Version comparison data:

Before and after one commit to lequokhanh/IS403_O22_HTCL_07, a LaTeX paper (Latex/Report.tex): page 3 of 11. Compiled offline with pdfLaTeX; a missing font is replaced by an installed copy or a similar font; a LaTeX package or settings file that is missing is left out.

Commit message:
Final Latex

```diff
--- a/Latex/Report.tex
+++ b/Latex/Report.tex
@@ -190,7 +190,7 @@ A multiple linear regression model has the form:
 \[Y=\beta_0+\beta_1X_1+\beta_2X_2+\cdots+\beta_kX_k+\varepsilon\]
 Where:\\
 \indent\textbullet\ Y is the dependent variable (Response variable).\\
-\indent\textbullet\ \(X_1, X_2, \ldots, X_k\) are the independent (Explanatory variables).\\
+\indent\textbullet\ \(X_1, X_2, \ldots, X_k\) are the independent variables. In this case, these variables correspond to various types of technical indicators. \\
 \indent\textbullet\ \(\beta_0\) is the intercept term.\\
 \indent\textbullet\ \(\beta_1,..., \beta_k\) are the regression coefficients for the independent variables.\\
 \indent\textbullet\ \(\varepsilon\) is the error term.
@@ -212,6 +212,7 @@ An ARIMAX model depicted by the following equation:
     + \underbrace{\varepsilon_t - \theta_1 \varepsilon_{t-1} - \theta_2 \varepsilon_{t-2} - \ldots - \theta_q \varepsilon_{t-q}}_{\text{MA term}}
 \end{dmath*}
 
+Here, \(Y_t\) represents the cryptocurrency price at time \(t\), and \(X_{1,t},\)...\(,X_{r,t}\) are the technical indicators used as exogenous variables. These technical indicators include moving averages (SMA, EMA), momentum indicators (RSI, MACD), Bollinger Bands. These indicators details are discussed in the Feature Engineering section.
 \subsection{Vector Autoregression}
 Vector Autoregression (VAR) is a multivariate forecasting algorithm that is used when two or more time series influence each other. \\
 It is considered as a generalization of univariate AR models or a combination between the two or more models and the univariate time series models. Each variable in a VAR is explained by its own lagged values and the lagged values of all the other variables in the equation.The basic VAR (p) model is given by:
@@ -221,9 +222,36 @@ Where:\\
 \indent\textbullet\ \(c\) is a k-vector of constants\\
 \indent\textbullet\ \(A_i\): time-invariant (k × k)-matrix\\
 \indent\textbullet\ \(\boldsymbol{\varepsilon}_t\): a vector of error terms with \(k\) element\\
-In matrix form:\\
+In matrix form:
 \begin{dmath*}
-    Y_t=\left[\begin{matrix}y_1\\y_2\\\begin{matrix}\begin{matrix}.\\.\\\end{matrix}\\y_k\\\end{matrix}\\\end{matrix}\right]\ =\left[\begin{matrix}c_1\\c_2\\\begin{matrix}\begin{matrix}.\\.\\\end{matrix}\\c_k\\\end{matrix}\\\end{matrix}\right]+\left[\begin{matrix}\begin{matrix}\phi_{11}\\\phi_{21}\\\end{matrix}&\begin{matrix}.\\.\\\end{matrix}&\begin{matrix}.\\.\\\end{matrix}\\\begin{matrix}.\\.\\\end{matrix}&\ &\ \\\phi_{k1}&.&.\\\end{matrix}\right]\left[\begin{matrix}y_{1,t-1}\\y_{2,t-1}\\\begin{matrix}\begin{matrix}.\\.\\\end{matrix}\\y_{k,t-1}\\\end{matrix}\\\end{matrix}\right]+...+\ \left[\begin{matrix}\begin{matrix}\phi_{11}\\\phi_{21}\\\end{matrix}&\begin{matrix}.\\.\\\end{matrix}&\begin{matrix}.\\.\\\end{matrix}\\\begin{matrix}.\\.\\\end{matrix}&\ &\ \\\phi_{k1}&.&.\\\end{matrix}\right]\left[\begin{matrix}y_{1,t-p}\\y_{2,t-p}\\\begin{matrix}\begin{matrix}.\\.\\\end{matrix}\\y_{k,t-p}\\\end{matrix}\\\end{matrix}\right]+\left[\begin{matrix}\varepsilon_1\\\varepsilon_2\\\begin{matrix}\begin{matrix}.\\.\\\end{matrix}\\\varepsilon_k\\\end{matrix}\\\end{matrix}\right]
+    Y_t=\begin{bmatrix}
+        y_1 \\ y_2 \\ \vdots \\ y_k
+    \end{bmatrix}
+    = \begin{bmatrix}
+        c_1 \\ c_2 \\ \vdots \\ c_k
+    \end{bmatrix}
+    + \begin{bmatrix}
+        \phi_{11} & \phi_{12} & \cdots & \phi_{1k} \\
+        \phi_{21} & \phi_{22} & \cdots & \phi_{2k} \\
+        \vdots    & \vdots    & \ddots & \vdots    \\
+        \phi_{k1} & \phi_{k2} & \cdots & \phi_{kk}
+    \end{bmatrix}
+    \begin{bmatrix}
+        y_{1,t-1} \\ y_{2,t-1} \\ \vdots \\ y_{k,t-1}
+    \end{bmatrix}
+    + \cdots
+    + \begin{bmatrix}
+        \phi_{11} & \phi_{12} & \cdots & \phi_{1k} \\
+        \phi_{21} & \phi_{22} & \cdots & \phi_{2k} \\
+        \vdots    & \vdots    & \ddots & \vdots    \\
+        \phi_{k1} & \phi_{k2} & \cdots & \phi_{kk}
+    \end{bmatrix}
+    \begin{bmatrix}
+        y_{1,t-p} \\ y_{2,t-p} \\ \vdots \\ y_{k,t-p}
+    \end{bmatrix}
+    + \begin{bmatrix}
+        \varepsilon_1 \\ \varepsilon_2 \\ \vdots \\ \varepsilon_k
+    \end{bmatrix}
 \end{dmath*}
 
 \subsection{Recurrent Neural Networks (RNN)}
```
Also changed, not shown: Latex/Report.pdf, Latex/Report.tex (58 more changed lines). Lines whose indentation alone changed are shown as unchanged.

Required work — Each line above that contains the word "form" should be returned.

Answer below —
@@ -190,7 +190,7 @@ A multiple linear regression model has the form:
-In matrix form:\\
+In matrix form:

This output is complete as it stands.